Analysts who follow the Fed complain that its framework has become confusing: low unemployment and inflation close to the 2 percent target would not seem consistent with a policy rate more aligned to a recession.
The assorted views of regional bank presidents and board members in recent weeks muddy the waters further. They have ranged from warnings of runaway inflation to suggestions the Fed should increase its inflation target because prices are so weak.
Thrown into the mix as well have been calls for a full-blown policy overhaul, and a suspicion that the economy may be stuck in a rut with little anyone can do about it.
Among that chorus of voices, Lael Brainard, a former Obama administration official and since June 2014 a Fed governor, has become a central figure in shaping the image of a Fed that errs on the side of caution when interpreting data and events.
Since the rate debate intensified last year, Brainard has spoken ahead of five out of the six key policy meetings, laying out her view that the U.S. recovery could not be taken for granted in a world of potentially perpetual economic weakness. The quarterly meetings that end with a news conference are considered the most likely sessions for Fed action.
She repeated that line last week and called for "prudence," effectively stamping out any rate rise speculation.
Brainard's argument seemed prescient last summer when she presented it the first time. The following 12 months brought market volatility linked to China's economic weakness and later concerns about the fallout from Britain's vote to leave the European Union. The turmoil weighed on the Fed's outlook for the U.S. economy.
Things have since calmed, and through it all the U.S. economy has continued to generate jobs. Equity markets are up so far this year, while volatility in the U.S. bond market is near its lowest level since late 2014.
To be sure, a Bank of America/Merrill Lynch measure on expected swings in the bond market in three months did pick up after the European Central Bank refrained from extending its 1 trillion plus euro bond purchase program.
Uncertainty about Bank of Japan policy, and possible swings in the dollar that could hurt U.S. manufacturers, remains a risk.
But to some, those risks have become less important than the uncertainty stemming from the Fed itself.

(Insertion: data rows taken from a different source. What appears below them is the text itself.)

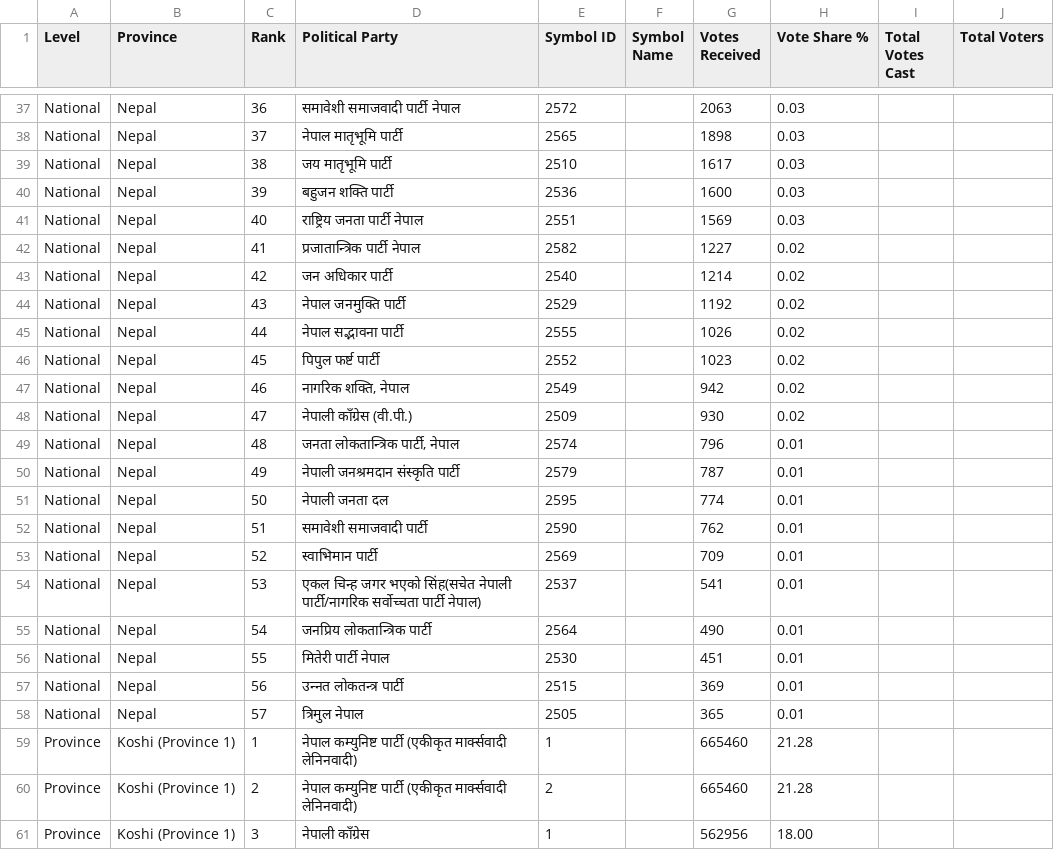
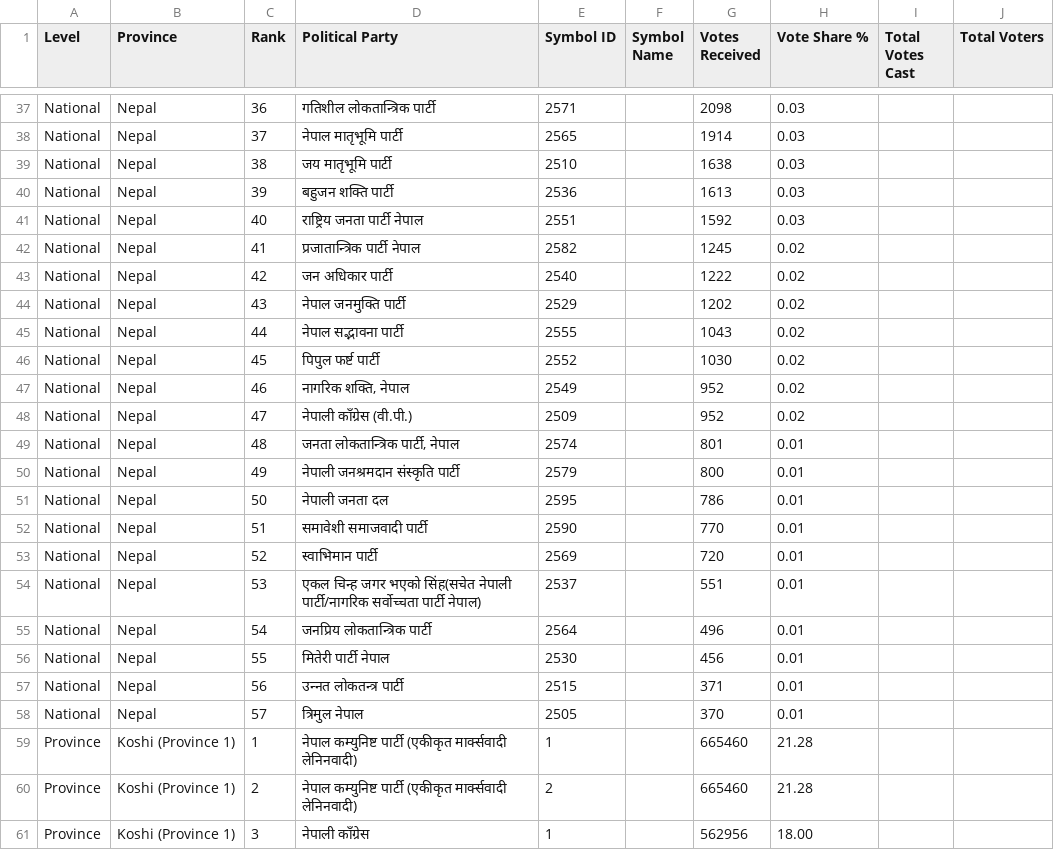
Before and after one commit to vbek/biography, a CSV file: election/nepal_pr_votes.csv, drawn as a sheet; only a part is shown, gaps mark what is left out; the diff covers the shown part only; the diff names each change by its address in the sheet, - before the commit and + after, or states it on an @@ line.

Commit message:
Update nepal_pr_votes.csv

```diff
--- a/election/nepal_pr_votes.csv
+++ b/election/nepal_pr_votes.csv
-D37 (Political Party): समावेशी समाजवादी पार्टी नेपाल
+D37 (Political Party): गतिशील लोकतान्त्रिक पार्टी
-E37 (Symbol ID): 2572
+E37 (Symbol ID): 2571
-G37 (Votes Received): 2063
+G37 (Votes Received): 2098
-G38 (Votes Received): 1898
+G38 (Votes Received): 1914
-G39 (Votes Received): 1617
+G39 (Votes Received): 1638
-G40 (Votes Received): 1600
+G40 (Votes Received): 1613
-G41 (Votes Received): 1569
+G41 (Votes Received): 1592
-G42 (Votes Received): 1227
+G42 (Votes Received): 1245
-G43 (Votes Received): 1214
+G43 (Votes Received): 1222
-G44 (Votes Received): 1192
+G44 (Votes Received): 1202
-G45 (Votes Received): 1026
+G45 (Votes Received): 1043
-G46 (Votes Received): 1023
+G46 (Votes Received): 1030
-G47 (Votes Received): 942
+G47 (Votes Received): 952
-G48 (Votes Received): 930
+G48 (Votes Received): 952
-G49 (Votes Received): 796
+G49 (Votes Received): 801
-G50 (Votes Received): 787
+G50 (Votes Received): 800
-G51 (Votes Received): 774
+G51 (Votes Received): 786
-G52 (Votes Received): 762
+G52 (Votes Received): 770
-G53 (Votes Received): 709
+G53 (Votes Received): 720
-G54 (Votes Received): 541
+G54 (Votes Received): 551
-G55 (Votes Received): 490
+G55 (Votes Received): 496
-G56 (Votes Received): 451
+G56 (Votes Received): 456
-G57 (Votes Received): 369
+G57 (Votes Received): 371
-G58 (Votes Received): 365
+G58 (Votes Received): 370
```
Also changed, not shown: 61 edited cells elsewhere in this file.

JPMorgan chief executive Jamie Dimon said last week it was the right time for the Fed to move, a call echoed by the country's credit union sector.
"Folks in the credit union world — the majority want the Federal Reserve to raise interest rates," said Steve Rick, chief economist for CUNA Mutual Group, an insurer and financial company whose products are sold through credit unions.
"A quarter point is not going to kill the economy at all. But you would have banks more willing and credit unions more willing to lend if they believe interest rates were giving a clear signal," Rick said.